■ WORK ORDER ■
What you return should be the lines of the data containing "covid", each in full.

■ MATERIALS PROVIDED ■
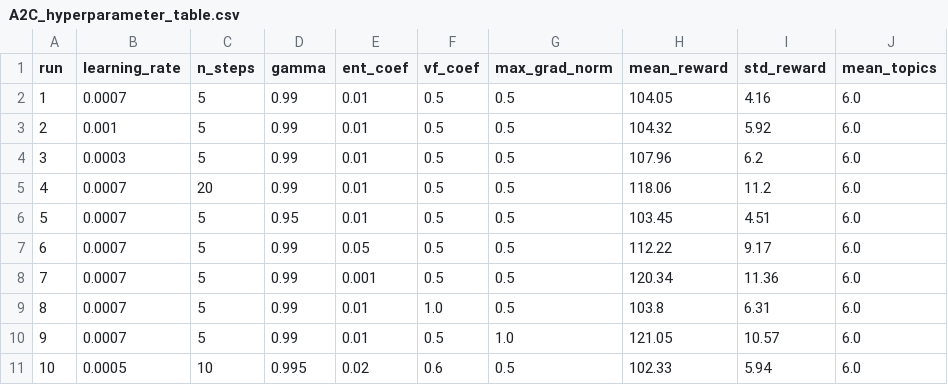
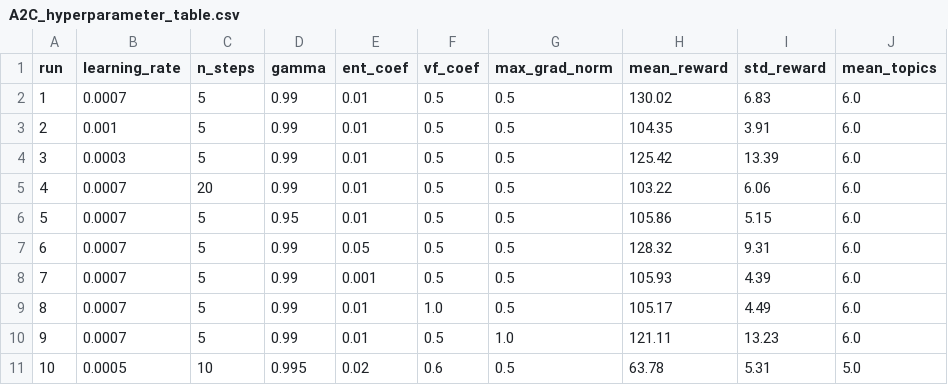
Before and after one commit to Edith123321/malami-reinforcement-learning-project, a CSV file: results/A2C_hyperparameter_table.csv, drawn as a sheet.

```diff
--- a/results/A2C_hyperparameter_table.csv
+++ b/results/A2C_hyperparameter_table.csv
@@ -1,11 +1,11 @@
 run,learning_rate,n_steps,gamma,ent_coef,vf_coef,max_grad_norm,mean_reward,std_reward,mean_topics
-1,0.0007,5,0.99,0.01,0.5,0.5,104.05,4.16,6.0
-2,0.001,5,0.99,0.01,0.5,0.5,104.32,5.92,6.0
-3,0.0003,5,0.99,0.01,0.5,0.5,107.96,6.2,6.0
-4,0.0007,20,0.99,0.01,0.5,0.5,118.06,11.2,6.0
-5,0.0007,5,0.95,0.01,0.5,0.5,103.45,4.51,6.0
-6,0.0007,5,0.99,0.05,0.5,0.5,112.22,9.17,6.0
-7,0.0007,5,0.99,0.001,0.5,0.5,120.34,11.36,6.0
-8,0.0007,5,0.99,0.01,1.0,0.5,103.8,6.31,6.0
-9,0.0007,5,0.99,0.01,0.5,1.0,121.05,10.57,6.0
-10,0.0005,10,0.995,0.02,0.6,0.5,102.33,5.94,6.0
+1,0.0007,5,0.99,0.01,0.5,0.5,130.02,6.83,6.0
+2,0.001,5,0.99,0.01,0.5,0.5,104.35,3.91,6.0
+3,0.0003,5,0.99,0.01,0.5,0.5,125.42,13.39,6.0
+4,0.0007,20,0.99,0.01,0.5,0.5,103.22,6.06,6.0
+5,0.0007,5,0.95,0.01,0.5,0.5,105.86,5.15,6.0
+6,0.0007,5,0.99,0.05,0.5,0.5,128.32,9.31,6.0
+7,0.0007,5,0.99,0.001,0.5,0.5,105.93,4.39,6.0
+8,0.0007,5,0.99,0.01,1.0,0.5,105.17,4.49,6.0
+9,0.0007,5,0.99,0.01,0.5,1.0,121.11,13.23,6.0
+10,0.0005,10,0.995,0.02,0.6,0.5,63.78,5.31,5.0
```
Also changed, not shown: results/PPO_hyperparameter_table.csv, 4 other files.
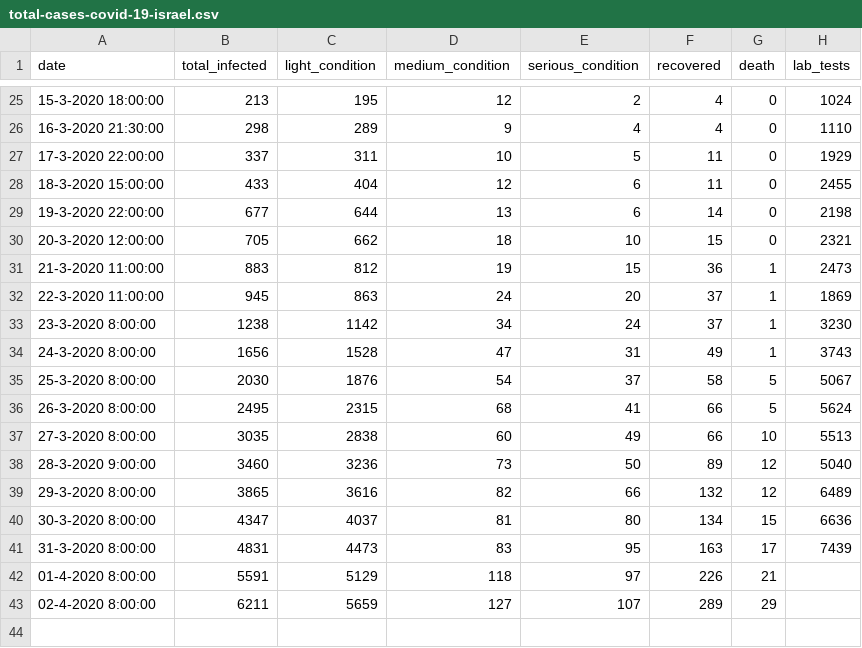
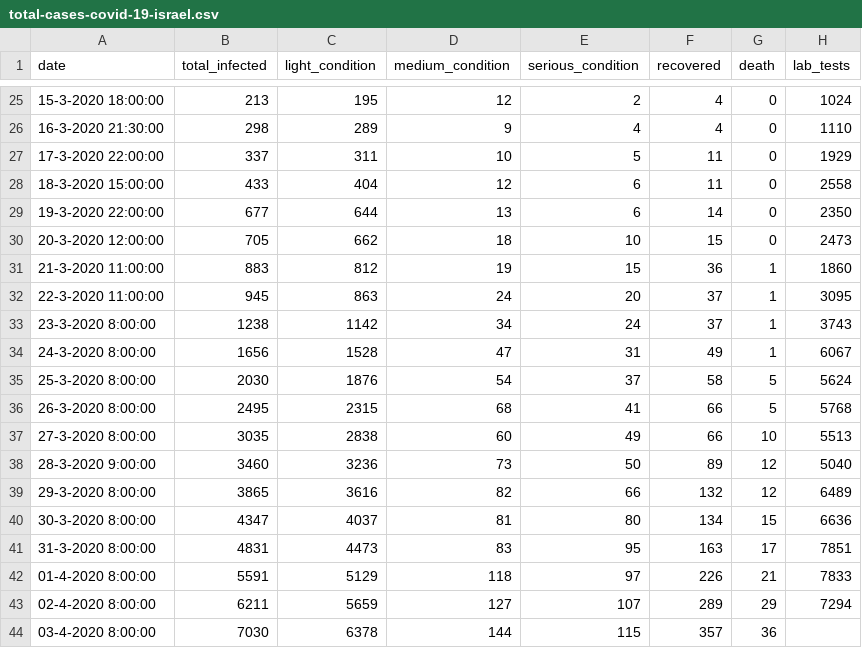
Before and after one commit to itayguy/IsraelCoronaDataAnalysis, a CSV file: data/israel/total-cases-covid-19-israel.csv, drawn as a sheet; only a part is shown, gaps mark what is left out.

Commit message:
update

```diff
--- a/data/israel/total-cases-covid-19-israel.csv
+++ b/data/israel/total-cases-covid-19-israel.csv
@@ -27,11 +27,11 @@ date,total_infected,light_condition,medium_condition,serious_condition,recovered
 17-3-2020 22:00:00,337,311,10,5,11,0,1929
-18-3-2020 15:00:00,433,404,12,6,11,0,2455
-19-3-2020 22:00:00,677,644,13,6,14,0,2198
-20-3-2020 12:00:00,705,662,18,10,15,0,2321
-21-3-2020 11:00:00,883,812,19,15,36,1,2473
-22-3-2020 11:00:00,945,863,24,20,37,1,1869
-23-3-2020 8:00:00,1238,1142,34,24,37,1,3230
-24-3-2020 8:00:00,1656,1528,47,31,49,1,3743
-25-3-2020 8:00:00,2030,1876,54,37,58,5,5067
-26-3-2020 8:00:00,2495,2315,68,41,66,5,5624
+18-3-2020 15:00:00,433,404,12,6,11,0,2558
+19-3-2020 22:00:00,677,644,13,6,14,0,2350
+20-3-2020 12:00:00,705,662,18,10,15,0,2473
+21-3-2020 11:00:00,883,812,19,15,36,1,1860
+22-3-2020 11:00:00,945,863,24,20,37,1,3095
+23-3-2020 8:00:00,1238,1142,34,24,37,1,3743
+24-3-2020 8:00:00,1656,1528,47,31,49,1,6067
+25-3-2020 8:00:00,2030,1876,54,37,58,5,5624
+26-3-2020 8:00:00,2495,2315,68,41,66,5,5768
 27-3-2020 8:00:00,3035,2838,60,49,66,10,5513
@@ -40,4 +40,5 @@ date,total_infected,light_condition,medium_condition,serious_condition,recovered
 30-3-2020 8:00:00,4347,4037,81,80,134,15,6636
-31-3-2020 8:00:00,4831,4473,83,95,163,17,7439
-01-4-2020 8:00:00,5591,5129,118,97,226,21,
-02-4-2020 8:00:00,6211,5659,127,107,289,29,
+31-3-2020 8:00:00,4831,4473,83,95,163,17,7851
+01-4-2020 8:00:00,5591,5129,118,97,226,21,7833
+02-4-2020 8:00:00,6211,5659,127,107,289,29,7294
+03-4-2020 8:00:00,7030,6378,144,115,357,36,
```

■ SOLUTION TO THE EXERCISE ■
Before and after one commit to itayguy/IsraelCoronaDataAnalysis, a CSV file: data/israel/total-cases-covid-19-israel.csv, drawn as a sheet; only a part is shown, gaps mark what is left out.
--- a/data/israel/total-cases-covid-19-israel.csv
+++ b/data/israel/total-cases-covid-19-israel.csv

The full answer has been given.